• [WHAT TO PRODUCE]: Gather from the material every line that contains the string "ProductTabs".

• [PROVIDED MATERIAL]:
┌────────
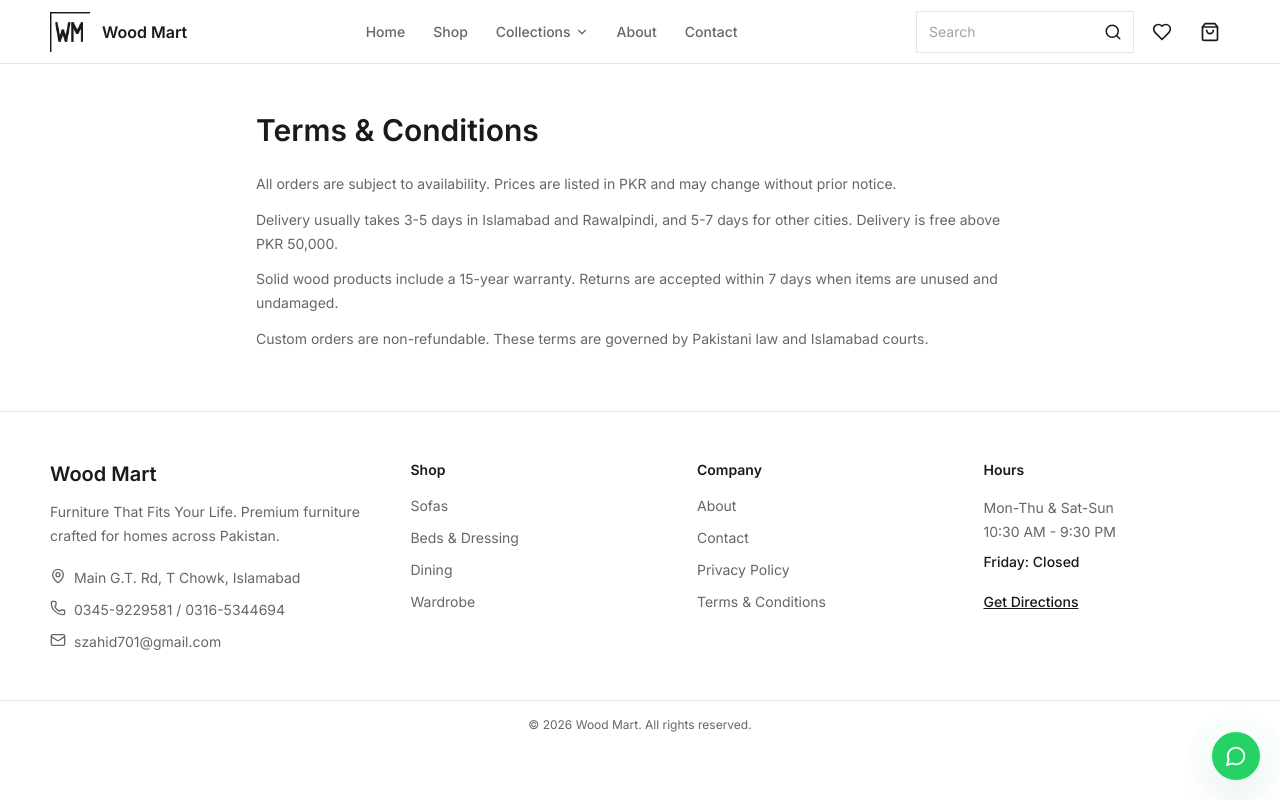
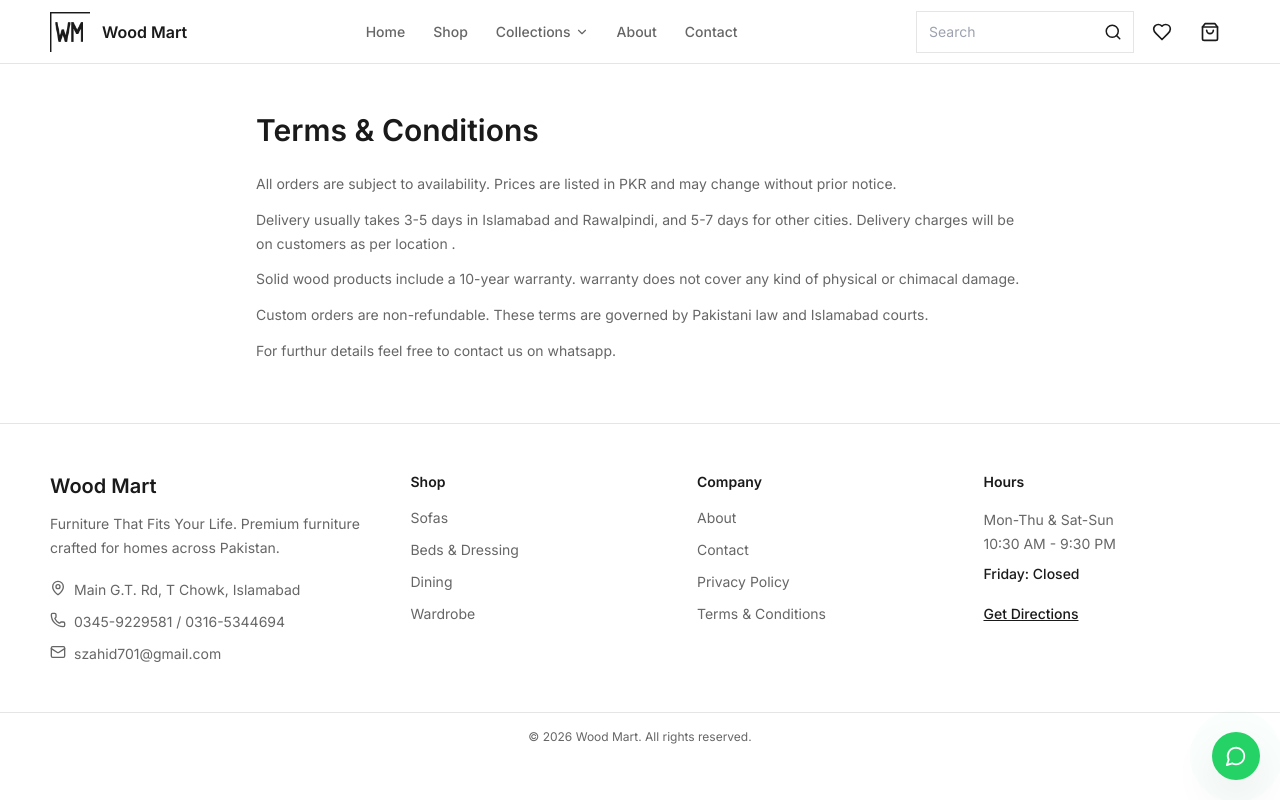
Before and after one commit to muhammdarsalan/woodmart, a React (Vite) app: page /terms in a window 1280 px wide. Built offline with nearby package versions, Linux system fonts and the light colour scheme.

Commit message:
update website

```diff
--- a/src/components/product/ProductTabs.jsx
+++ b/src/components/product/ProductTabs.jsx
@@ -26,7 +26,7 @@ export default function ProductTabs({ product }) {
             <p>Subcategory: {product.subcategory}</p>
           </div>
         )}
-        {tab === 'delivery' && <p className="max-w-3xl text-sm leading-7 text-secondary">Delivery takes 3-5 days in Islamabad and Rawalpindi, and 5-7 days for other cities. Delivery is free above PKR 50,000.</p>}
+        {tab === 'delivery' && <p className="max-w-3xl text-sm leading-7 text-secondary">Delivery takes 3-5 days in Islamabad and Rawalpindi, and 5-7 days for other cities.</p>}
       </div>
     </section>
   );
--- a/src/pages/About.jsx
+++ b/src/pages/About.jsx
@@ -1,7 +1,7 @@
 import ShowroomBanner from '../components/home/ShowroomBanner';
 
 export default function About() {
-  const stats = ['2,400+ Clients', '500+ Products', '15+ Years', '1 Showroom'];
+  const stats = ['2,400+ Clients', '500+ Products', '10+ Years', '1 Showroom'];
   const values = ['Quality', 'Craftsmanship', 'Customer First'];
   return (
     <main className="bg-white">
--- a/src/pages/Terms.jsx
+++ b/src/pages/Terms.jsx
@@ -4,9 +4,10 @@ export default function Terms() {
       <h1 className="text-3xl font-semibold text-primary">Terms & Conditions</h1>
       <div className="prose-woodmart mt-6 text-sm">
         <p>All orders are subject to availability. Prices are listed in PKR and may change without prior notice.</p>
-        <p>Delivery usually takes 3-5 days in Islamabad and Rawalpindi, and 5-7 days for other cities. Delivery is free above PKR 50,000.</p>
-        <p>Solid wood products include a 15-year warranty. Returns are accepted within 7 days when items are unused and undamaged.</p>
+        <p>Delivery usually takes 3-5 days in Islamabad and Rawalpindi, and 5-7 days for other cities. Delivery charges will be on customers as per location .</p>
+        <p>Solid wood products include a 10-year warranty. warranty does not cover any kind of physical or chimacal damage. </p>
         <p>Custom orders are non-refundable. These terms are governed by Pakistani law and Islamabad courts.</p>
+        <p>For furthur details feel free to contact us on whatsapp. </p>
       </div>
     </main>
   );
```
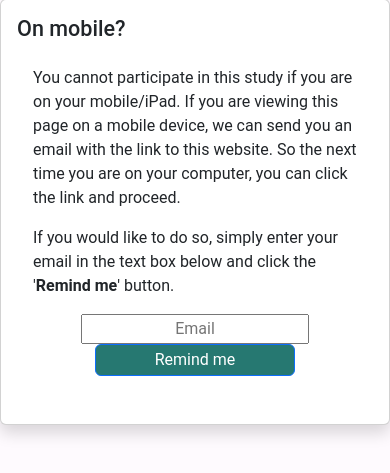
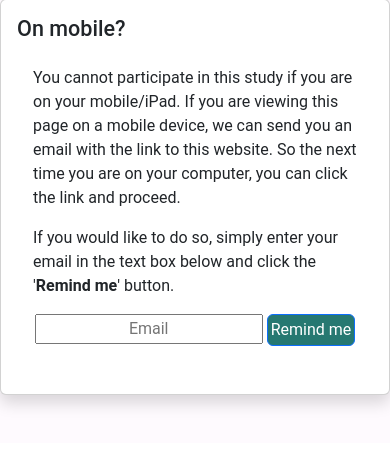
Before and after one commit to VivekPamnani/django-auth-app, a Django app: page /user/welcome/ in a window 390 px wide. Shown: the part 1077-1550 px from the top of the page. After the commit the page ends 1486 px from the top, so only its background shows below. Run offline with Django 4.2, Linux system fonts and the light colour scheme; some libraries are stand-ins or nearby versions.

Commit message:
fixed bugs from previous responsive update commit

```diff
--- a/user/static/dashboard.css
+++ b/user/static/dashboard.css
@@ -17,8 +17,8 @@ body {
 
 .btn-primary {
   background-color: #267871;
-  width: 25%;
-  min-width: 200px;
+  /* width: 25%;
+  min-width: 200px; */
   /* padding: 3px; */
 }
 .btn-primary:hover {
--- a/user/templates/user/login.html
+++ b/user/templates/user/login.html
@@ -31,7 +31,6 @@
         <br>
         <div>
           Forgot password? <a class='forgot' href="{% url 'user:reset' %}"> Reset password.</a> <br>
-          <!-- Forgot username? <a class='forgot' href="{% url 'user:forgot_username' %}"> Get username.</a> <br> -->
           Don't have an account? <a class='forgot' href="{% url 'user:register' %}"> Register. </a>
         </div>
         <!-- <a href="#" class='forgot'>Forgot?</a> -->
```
└────────
┌────────
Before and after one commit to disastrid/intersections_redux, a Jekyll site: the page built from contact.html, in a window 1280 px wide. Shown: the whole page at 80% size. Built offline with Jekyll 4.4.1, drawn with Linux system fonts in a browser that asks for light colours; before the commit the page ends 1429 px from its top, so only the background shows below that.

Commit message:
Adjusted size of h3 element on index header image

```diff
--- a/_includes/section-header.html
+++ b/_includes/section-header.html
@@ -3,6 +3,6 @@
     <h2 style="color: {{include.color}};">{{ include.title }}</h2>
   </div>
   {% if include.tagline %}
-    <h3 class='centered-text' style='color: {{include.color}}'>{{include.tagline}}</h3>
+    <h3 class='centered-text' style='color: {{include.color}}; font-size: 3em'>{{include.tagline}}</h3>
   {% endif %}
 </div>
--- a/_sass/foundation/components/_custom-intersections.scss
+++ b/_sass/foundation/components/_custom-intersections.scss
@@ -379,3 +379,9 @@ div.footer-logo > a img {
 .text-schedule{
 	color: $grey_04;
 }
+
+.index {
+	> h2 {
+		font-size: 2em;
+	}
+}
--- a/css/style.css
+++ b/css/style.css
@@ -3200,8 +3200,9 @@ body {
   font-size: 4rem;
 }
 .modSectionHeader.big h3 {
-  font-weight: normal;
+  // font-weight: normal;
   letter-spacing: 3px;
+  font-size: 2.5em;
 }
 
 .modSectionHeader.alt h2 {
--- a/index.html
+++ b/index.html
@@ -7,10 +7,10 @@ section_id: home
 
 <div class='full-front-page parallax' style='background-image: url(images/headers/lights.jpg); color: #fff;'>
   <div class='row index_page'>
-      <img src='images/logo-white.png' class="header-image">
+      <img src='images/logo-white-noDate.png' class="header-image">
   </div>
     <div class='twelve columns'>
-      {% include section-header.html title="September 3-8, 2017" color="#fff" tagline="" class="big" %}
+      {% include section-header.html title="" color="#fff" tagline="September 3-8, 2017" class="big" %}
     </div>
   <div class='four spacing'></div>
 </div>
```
└────────
• [ANSWER SPACE]:
--- a/src/components/product/ProductTabs.jsx
+++ b/src/components/product/ProductTabs.jsx
@@ -26,7 +26,7 @@ export default function ProductTabs({ product }) {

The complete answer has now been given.